Visual cues are a key part of a safety culture. Adding safety to 5S encourages an environment of continuous improvement, where each employee plays an active role in ensuring the implementation and observance of safety- and productivity-focused initiatives. Superior Mark ™ tape and signs are easy to apply and remove, so you can implement safety-focused floor markings then adjust or update when processes and protocols change to reflect evolving best practices for warehouse safety.

Conduct Regular Inspections and Maintenance

Ensure ongoing compliance with external and internal safety standards by conducting frequent inspections of relevant work areas. Managers should also perform regular preventative maintenance on any equipment that’s essential to daily operations. Regular inspections correlate with continuous improvement, the final step of a 5S approach to workplace management.

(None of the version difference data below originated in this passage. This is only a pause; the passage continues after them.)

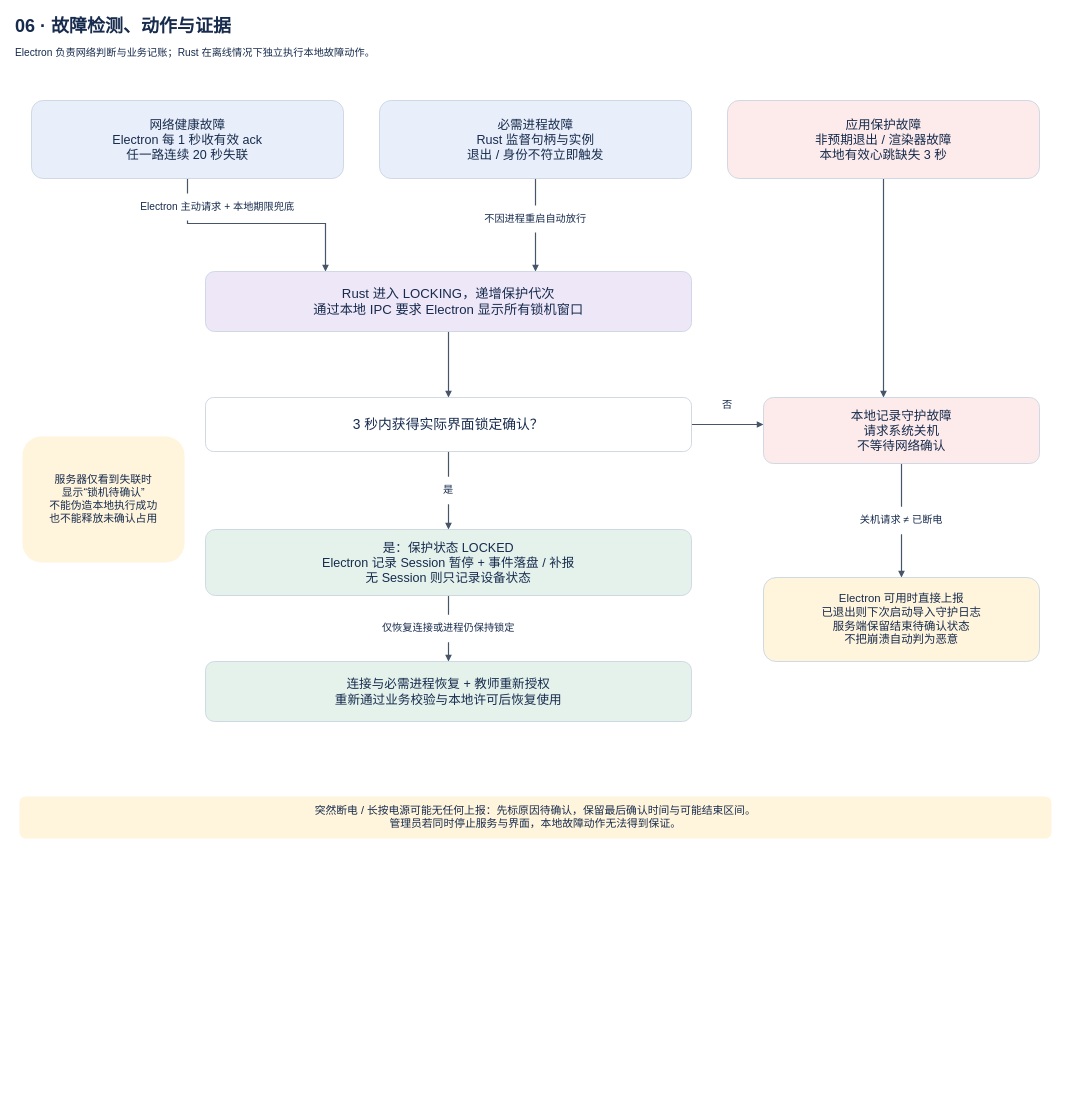
This is page "06 · 故障检测、教师告警与尽力恢复" (6 of 10) of docs/architecture.drawio from lmyzzzz/cyez-library-management, a draw.io file, before an edit. Source tidied: cells renumbered, new cells numbered last; positions are measured from the earlier drawing's top-left corner, leaving out a move shared by most shapes. Both pictures are drawn from the tidied source at 60%, with x=0, y=0 at pixel (10, 10).
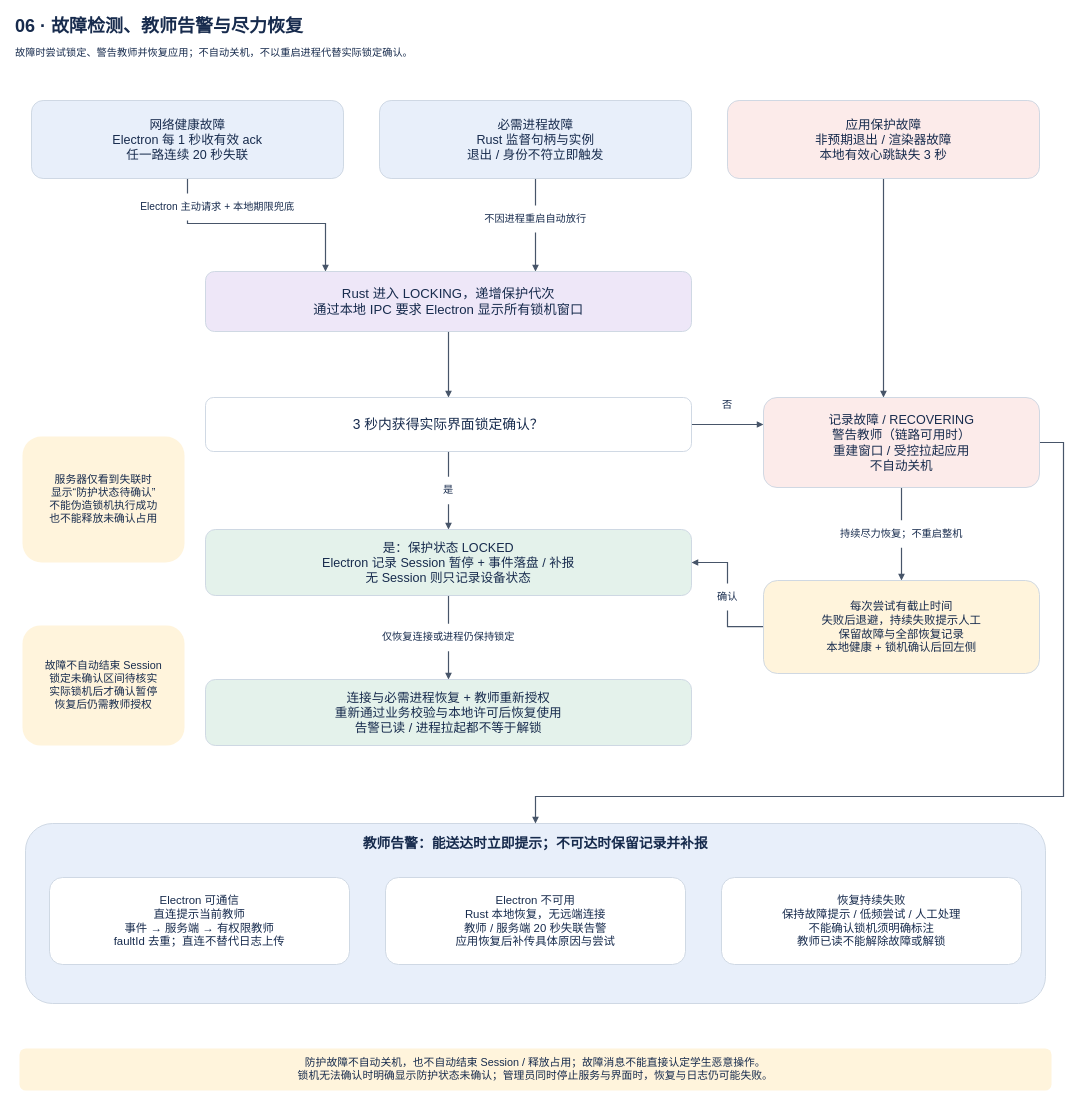
The same page after the edit.

Unchanged cells that the change refers to:
```xml
<mxCell id="14" value="应用保护故障&#10;非预期退出 / 渲染器故障&#10;本地有效心跳缺失 3 秒" style="rounded=1;whiteSpace=wrap;html=0;fillColor=#fcebea;strokeColor=#cbd5e1;strokeWidth=1.5;fontColor=#172b4d;fontFamily=Microsoft YaHei;fontSize=21;fontStyle=0;align=center;verticalAlign=middle;spacing=8;" parent="1" vertex="1">
  <mxGeometry x="1195" y="150" width="520" height="130" as="geometry" />
</mxCell>
<mxCell id="18" value="3 秒内获得实际界面锁定确认？" style="rounded=1;whiteSpace=wrap;html=0;fillColor=#ffffff;strokeColor=#cbd5e1;strokeWidth=1.5;fontColor=#172b4d;fontFamily=Microsoft YaHei;fontSize=23;fontStyle=0;align=center;verticalAlign=middle;spacing=8;" parent="1" vertex="1">
  <mxGeometry x="325" y="645" width="810" height="90" as="geometry" />
</mxCell>
<mxCell id="19" value="是：保护状态 LOCKED&#10;Electron 记录 Session 暂停 + 事件落盘 / 补报&#10;无 Session 则只记录设备状态" style="rounded=1;whiteSpace=wrap;html=0;fillColor=#e4f2eb;strokeColor=#cbd5e1;strokeWidth=1.5;fontColor=#172b4d;fontFamily=Microsoft YaHei;fontSize=21;fontStyle=0;align=center;verticalAlign=middle;spacing=8;" parent="1" vertex="1">
  <mxGeometry x="325" y="865" width="810" height="110" as="geometry" />
</mxCell>
```

The edit, as a diff of the source:
```diff
@@
+    <mxCell id="29" style="rounded=1;whiteSpace=wrap;html=0;fillColor=#e8effa;strokeColor=#cbd5e1;strokeWidth=1.5;fontColor=#172b4d;fontFamily=Microsoft YaHei;fontSize=18;fontStyle=0;align=center;verticalAlign=middle;spacing=8;" parent="1" vertex="1">
+      <mxGeometry x="25" y="1355" width="1700" height="300" as="geometry" />
+    </mxCell>
@@
-    <mxCell id="7" style="edgeStyle=none;rounded=0;html=0;strokeColor=#475569;strokeWidth=2;endArrow=block;endFill=1;startArrow=none;startFill=1;dashed=0;exitX=0.5;exitY=1.0;exitPerimeter=0;entryX=0.43478260869565216;entryY=0.0;entryPerimeter=0;" parent="1" edge="1" source="14" target="23">
-      <mxGeometry relative="1" as="geometry" />
-    </mxCell>
+    <mxCell id="30" style="edgeStyle=none;rounded=0;html=0;strokeColor=#475569;strokeWidth=2;endArrow=block;endFill=1;startArrow=none;startFill=1;dashed=0;exitX=0.5;exitY=1.0;exitPerimeter=0;entryX=0.43478260869565216;entryY=0.0;entryPerimeter=0;" parent="1" edge="1" source="14" target="34">
+      <mxGeometry relative="1" as="geometry" />
+    </mxCell>
-    <mxCell id="8" style="edgeStyle=none;rounded=0;html=0;strokeColor=#475569;strokeWidth=2;endArrow=block;endFill=1;startArrow=none;startFill=1;dashed=0;exitX=1.0;exitY=0.5;exitPerimeter=0;entryX=0.0;entryY=0.4090909090909091;entryPerimeter=0;" parent="1" edge="1" source="18" target="23">
+    <mxCell id="8" style="edgeStyle=none;rounded=0;html=0;strokeColor=#475569;strokeWidth=2;endArrow=block;endFill=1;startArrow=none;startFill=1;dashed=0;exitX=1.0;exitY=0.5;exitPerimeter=0;entryX=0.0;entryY=0.3;entryPerimeter=0;" parent="1" edge="1" source="18" target="34">
       <mxGeometry relative="1" as="geometry" />
     </mxCell>
-    <mxCell id="9" style="edgeStyle=none;rounded=0;html=0;strokeColor=#475569;strokeWidth=2;endArrow=block;endFill=1;startArrow=none;startFill=1;dashed=0;exitX=0.5;exitY=1.0;exitPerimeter=0;entryX=0.5;entryY=0.0;entryPerimeter=0;" parent="1" edge="1" source="23" target="25">
-      <mxGeometry relative="1" as="geometry" />
-    </mxCell>
+    <mxCell id="31" style="edgeStyle=none;rounded=0;html=0;strokeColor=#475569;strokeWidth=2;endArrow=block;endFill=1;startArrow=none;startFill=1;dashed=0;exitX=0.5;exitY=1.0;exitPerimeter=0;entryX=0.5;entryY=0.0;entryPerimeter=0;" parent="1" edge="1" source="34" target="35">
+      <mxGeometry relative="1" as="geometry" />
+    </mxCell>
+    <mxCell id="32" style="edgeStyle=none;rounded=0;html=0;strokeColor=#475569;strokeWidth=2;endArrow=block;endFill=1;startArrow=none;startFill=1;dashed=0;exitX=0.0;exitY=0.4967741935483871;exitPerimeter=0;entryX=1.0;entryY=0.5;entryPerimeter=0;" parent="1" edge="1" source="35" target="19">
+      <mxGeometry relative="1" as="geometry">
+        <Array as="points">
+          <mxPoint x="1195" y="1027" />
+          <mxPoint x="1195" y="920" />
+        </Array>
+      </mxGeometry>
+    </mxCell>
+    <mxCell id="33" style="edgeStyle=none;rounded=0;html=0;strokeColor=#475569;strokeWidth=2;endArrow=block;endFill=1;startArrow=none;startFill=1;dashed=0;exitX=1.0;exitY=0.5;exitPerimeter=0;entryX=0.5;entryY=0.0;entryPerimeter=0;" parent="1" edge="1" source="34" target="29">
+      <mxGeometry relative="1" as="geometry">
+        <Array as="points">
+          <mxPoint x="1755" y="720" />
+          <mxPoint x="1755" y="1310" />
+          <mxPoint x="875" y="1310" />
+        </Array>
+      </mxGeometry>
+    </mxCell>
-    <mxCell id="10" value="06 · 故障检测、动作与证据" style="rounded=1;whiteSpace=wrap;html=0;fillColor=none;strokeColor=none;strokeWidth=1.5;fontColor=#172b4d;fontFamily=Microsoft YaHei;fontSize=30;fontStyle=1;align=left;verticalAlign=middle;spacing=8;" parent="1" vertex="1">
+    <mxCell id="10" value="06 · 故障检测、教师告警与尽力恢复" style="rounded=1;whiteSpace=wrap;html=0;fillColor=none;strokeColor=none;strokeWidth=1.5;fontColor=#172b4d;fontFamily=Microsoft YaHei;fontSize=30;fontStyle=1;align=left;verticalAlign=middle;spacing=8;" parent="1" vertex="1">
       <mxGeometry width="1750" height="52" as="geometry" />
     </mxCell>
-    <mxCell id="11" value="Electron 负责网络判断与业务记账；Rust 在离线情况下独立执行本地故障动作。" style="rounded=1;whiteSpace=wrap;html=0;fillColor=none;strokeColor=none;strokeWidth=1.5;fontColor=#172b4d;fontFamily=Microsoft YaHei;fontSize=17;fontStyle=0;align=left;verticalAlign=middle;spacing=8;" parent="1" vertex="1">
+    <mxCell id="11" value="故障时尝试锁定、警告教师并恢复应用；不自动关机，不以重启进程代替实际锁定确认。" style="rounded=1;whiteSpace=wrap;html=0;fillColor=none;strokeColor=none;strokeWidth=1.5;fontColor=#172b4d;fontFamily=Microsoft YaHei;fontSize=17;fontStyle=0;align=left;verticalAlign=middle;spacing=8;" parent="1" vertex="1">
       <mxGeometry y="53" width="1750" height="36" as="geometry" />
     </mxCell>
@@
-    <mxCell id="21" value="连接与必需进程恢复 + 教师重新授权&#10;重新通过业务校验与本地许可后恢复使用" style="rounded=1;whiteSpace=wrap;html=0;fillColor=#e4f2eb;strokeColor=#cbd5e1;strokeWidth=1.5;fontColor=#172b4d;fontFamily=Microsoft YaHei;fontSize=21;fontStyle=0;align=center;verticalAlign=middle;spacing=8;" parent="1" vertex="1">
-      <mxGeometry x="325" y="1085" width="810" height="100" as="geometry" />
+    <mxCell id="21" value="连接与必需进程恢复 + 教师重新授权&#10;重新通过业务校验与本地许可后恢复使用&#10;告警已读 / 进程拉起都不等于解锁" style="rounded=1;whiteSpace=wrap;html=0;fillColor=#e4f2eb;strokeColor=#cbd5e1;strokeWidth=1.5;fontColor=#172b4d;fontFamily=Microsoft YaHei;fontSize=21;fontStyle=0;align=center;verticalAlign=middle;spacing=8;" parent="1" vertex="1">
+      <mxGeometry x="325" y="1115" width="810" height="110" as="geometry" />
     </mxCell>
     <mxCell id="22" value="仅恢复连接或进程仍保持锁定" style="rounded=1;whiteSpace=wrap;html=0;fillColor=#ffffff;strokeColor=none;strokeWidth=1.5;fontColor=#172b4d;fontFamily=Microsoft YaHei;fontSize=17;fontStyle=0;align=center;verticalAlign=middle;spacing=8;" parent="1" vertex="1">
-      <mxGeometry x="560" y="1007" width="340" height="46" as="geometry" />
+      <mxGeometry x="560" y="1022" width="340" height="46" as="geometry" />
     </mxCell>
-    <mxCell id="23" value="本地记录守护故障&#10;请求系统关机&#10;不等待网络确认" style="rounded=1;whiteSpace=wrap;html=0;fillColor=#fcebea;strokeColor=#cbd5e1;strokeWidth=1.5;fontColor=#172b4d;fontFamily=Microsoft YaHei;fontSize=21;fontStyle=0;align=center;verticalAlign=middle;spacing=8;" parent="1" vertex="1">
-      <mxGeometry x="1255" y="645" width="460" height="110" as="geometry" />
-    </mxCell>
+    <mxCell id="34" value="记录故障 / RECOVERING&#10;警告教师（链路可用时）&#10;重建窗口 / 受控拉起应用&#10;不自动关机" style="rounded=1;whiteSpace=wrap;html=0;fillColor=#fcebea;strokeColor=#cbd5e1;strokeWidth=1.5;fontColor=#172b4d;fontFamily=Microsoft YaHei;fontSize=21;fontStyle=0;align=center;verticalAlign=middle;spacing=8;" parent="1" vertex="1">
+      <mxGeometry x="1255" y="645" width="460" height="150" as="geometry" />
+    </mxCell>
@@
-    <mxCell id="25" value="Electron 可用时直接上报&#10;已退出则下次启动导入守护日志&#10;服务端保留结束待确认状态&#10;不把崩溃自动判为恶意" style="rounded=1;whiteSpace=wrap;html=0;fillColor=#fff4dc;strokeColor=#cbd5e1;strokeWidth=1.5;fontColor=#172b4d;fontFamily=Microsoft YaHei;fontSize=19;fontStyle=0;align=center;verticalAlign=middle;spacing=8;" parent="1" vertex="1">
-      <mxGeometry x="1255" y="945" width="460" height="140" as="geometry" />
-    </mxCell>
-    <mxCell id="26" value="关机请求 ≠ 已断电" style="rounded=1;whiteSpace=wrap;html=0;fillColor=#ffffff;strokeColor=none;strokeWidth=1.5;fontColor=#172b4d;fontFamily=Microsoft YaHei;fontSize=17;fontStyle=0;align=center;verticalAlign=middle;spacing=8;" parent="1" vertex="1">
-      <mxGeometry x="1315" y="827" width="340" height="46" as="geometry" />
-    </mxCell>
+    <mxCell id="35" value="每次尝试有截止时间&#10;失败后退避，持续失败提示人工&#10;保留故障与全部恢复记录&#10;本地健康 + 锁机确认后回左侧" style="rounded=1;whiteSpace=wrap;html=0;fillColor=#fff4dc;strokeColor=#cbd5e1;strokeWidth=1.5;fontColor=#172b4d;fontFamily=Microsoft YaHei;fontSize=19;fontStyle=0;align=center;verticalAlign=middle;spacing=8;" parent="1" vertex="1">
+      <mxGeometry x="1255" y="950" width="460" height="155" as="geometry" />
+    </mxCell>
+    <mxCell id="36" value="持续尽力恢复；不重启整机" style="rounded=1;whiteSpace=wrap;html=0;fillColor=#ffffff;strokeColor=none;strokeWidth=1.5;fontColor=#172b4d;fontFamily=Microsoft YaHei;fontSize=17;fontStyle=0;align=center;verticalAlign=middle;spacing=8;" parent="1" vertex="1">
+      <mxGeometry x="1315" y="849.5" width="340" height="46" as="geometry" />
+    </mxCell>
+    <mxCell id="37" value="确认" style="rounded=1;whiteSpace=wrap;html=0;fillColor=#ffffff;strokeColor=none;strokeWidth=1.5;fontColor=#172b4d;fontFamily=Microsoft YaHei;fontSize=17;fontStyle=0;align=center;verticalAlign=middle;spacing=8;" parent="1" vertex="1">
+      <mxGeometry x="1145" y="955" width="100" height="45" as="geometry" />
+    </mxCell>
-    <mxCell id="27" value="服务器仅看到失联时&#10;显示“锁机待确认”&#10;不能伪造本地执行成功&#10;也不能释放未确认占用" style="rounded=1;whiteSpace=wrap;html=0;fillColor=#fff4dc;strokeColor=none;strokeWidth=1.5;fontColor=#172b4d;fontFamily=Microsoft YaHei;fontSize=18;fontStyle=0;align=center;verticalAlign=middle;spacing=8;" parent="1" vertex="1">
+    <mxCell id="27" value="服务器仅看到失联时&#10;显示“防护状态待确认”&#10;不能伪造锁机执行成功&#10;也不能释放未确认占用" style="rounded=1;whiteSpace=wrap;html=0;fillColor=#fff4dc;strokeColor=none;strokeWidth=1.5;fontColor=#172b4d;fontFamily=Microsoft YaHei;fontSize=18;fontStyle=0;align=center;verticalAlign=middle;spacing=8;" parent="1" vertex="1">
       <mxGeometry x="20" y="710" width="270" height="210" as="geometry" />
     </mxCell>
+    <mxCell id="38" value="故障不自动结束 Session&#10;锁定未确认区间待核实&#10;实际锁机后才确认暂停&#10;恢复后仍需教师授权" style="rounded=1;whiteSpace=wrap;html=0;fillColor=#fff4dc;strokeColor=none;strokeWidth=1.5;fontColor=#172b4d;fontFamily=Microsoft YaHei;fontSize=18;fontStyle=0;align=center;verticalAlign=middle;spacing=8;" parent="1" vertex="1">
+      <mxGeometry x="20" y="1025" width="270" height="200" as="geometry" />
+    </mxCell>
+    <mxCell id="39" value="教师告警：能送达时立即提示；不可达时保留记录并补报" style="rounded=1;whiteSpace=wrap;html=0;fillColor=none;strokeColor=none;strokeWidth=1.5;fontColor=#172b4d;fontFamily=Microsoft YaHei;fontSize=23;fontStyle=1;align=center;verticalAlign=middle;spacing=8;" parent="1" vertex="1">
+      <mxGeometry x="40" y="1365" width="1670" height="45" as="geometry" />
+    </mxCell>
+    <mxCell id="40" value="Electron 可通信&#10;直连提示当前教师&#10;事件 → 服务端 → 有权限教师&#10;faultId 去重；直连不替代日志上传" style="rounded=1;whiteSpace=wrap;html=0;fillColor=#ffffff;strokeColor=#cbd5e1;strokeWidth=1.5;fontColor=#172b4d;fontFamily=Microsoft YaHei;fontSize=19;fontStyle=0;align=center;verticalAlign=middle;spacing=8;" parent="1" vertex="1">
+      <mxGeometry x="65" y="1445" width="500" height="145" as="geometry" />
+    </mxCell>
+    <mxCell id="41" value="Electron 不可用&#10;Rust 本地恢复，无远端连接&#10;教师 / 服务端 20 秒失联告警&#10;应用恢复后补传具体原因与尝试" style="rounded=1;whiteSpace=wrap;html=0;fillColor=#ffffff;strokeColor=#cbd5e1;strokeWidth=1.5;fontColor=#172b4d;fontFamily=Microsoft YaHei;fontSize=19;fontStyle=0;align=center;verticalAlign=middle;spacing=8;" parent="1" vertex="1">
+      <mxGeometry x="625" y="1445" width="500" height="145" as="geometry" />
+    </mxCell>
+    <mxCell id="42" value="恢复持续失败&#10;保持故障提示 / 低频尝试 / 人工处理&#10;不能确认锁机须明确标注&#10;教师已读不能解除故障或解锁" style="rounded=1;whiteSpace=wrap;html=0;fillColor=#ffffff;strokeColor=#cbd5e1;strokeWidth=1.5;fontColor=#172b4d;fontFamily=Microsoft YaHei;fontSize=19;fontStyle=0;align=center;verticalAlign=middle;spacing=8;" parent="1" vertex="1">
+      <mxGeometry x="1185" y="1445" width="500" height="145" as="geometry" />
+    </mxCell>
-    <mxCell id="28" value="突然断电 / 长按电源可能无任何上报：先标原因待确认，保留最后确认时间与可能结束区间。&#10;管理员若同时停止服务与界面，本地故障动作无法得到保证。" style="rounded=1;whiteSpace=wrap;html=0;fillColor=#fff4dc;strokeColor=none;strokeWidth=1.5;fontColor=#172b4d;fontFamily=Microsoft YaHei;fontSize=18;fontStyle=0;align=center;verticalAlign=middle;spacing=8;" parent="1" vertex="1">
-      <mxGeometry x="15" y="1310" width="1720" height="70" as="geometry" />
+    <mxCell id="28" value="防护故障不自动关机，也不自动结束 Session / 释放占用；故障消息不能直接认定学生恶意操作。&#10;锁机无法确认时明确显示防护状态未确认；管理员同时停止服务与界面时，恢复与日志仍可能失败。" style="rounded=1;whiteSpace=wrap;html=0;fillColor=#fff4dc;strokeColor=none;strokeWidth=1.5;fontColor=#172b4d;fontFamily=Microsoft YaHei;fontSize=18;fontStyle=0;align=center;verticalAlign=middle;spacing=8;" parent="1" vertex="1">
+      <mxGeometry x="15" y="1730" width="1720" height="70" as="geometry" />
     </mxCell>
```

Establish Emergency Response Protocols

Emergency preparedness is central to workplace safety. Managers and employees alike should be trained to respond quickly and effectively in any emergency. Post OSHA-compliant signage for first aid kits, AEDs, fire extinguishers, and other safety equipment. Exit routes and egress paths must be clearly and conspicuously marked so workers and guests can quickly evacuate the premises during an emergency.

Improved employee safety should be a key objective in warehouses and industrial facilities, which are prone to physical hazards. Follow our practical safety tips for warehouse managers, then explore our Resource Center for more tips for improving your workplace environment.

Sources:

  1. https://www.osha.gov/laws-regs/regulations/standardnumber/1910/1910.22 
  2. https://www.osha.gov/ergonomics
  3. https://www.osha.gov/laws-regs/regulations/standardnumber/1910/1910.178 
  4. https://www.osha.gov/laws-regs/regulations/standardnumber/1910/1910.1200
  5. https://www.osha.gov/laws-regs/regulations/standardnumber/1910/1910.335 
  6. https://www.osha.gov/laws-regs/regulations/standardnumber/1910/1910.212 
  7. https://www.osha.gov/control-hazardous-energy 
  8. https://www.osha.gov/warehousing/hazards-solutions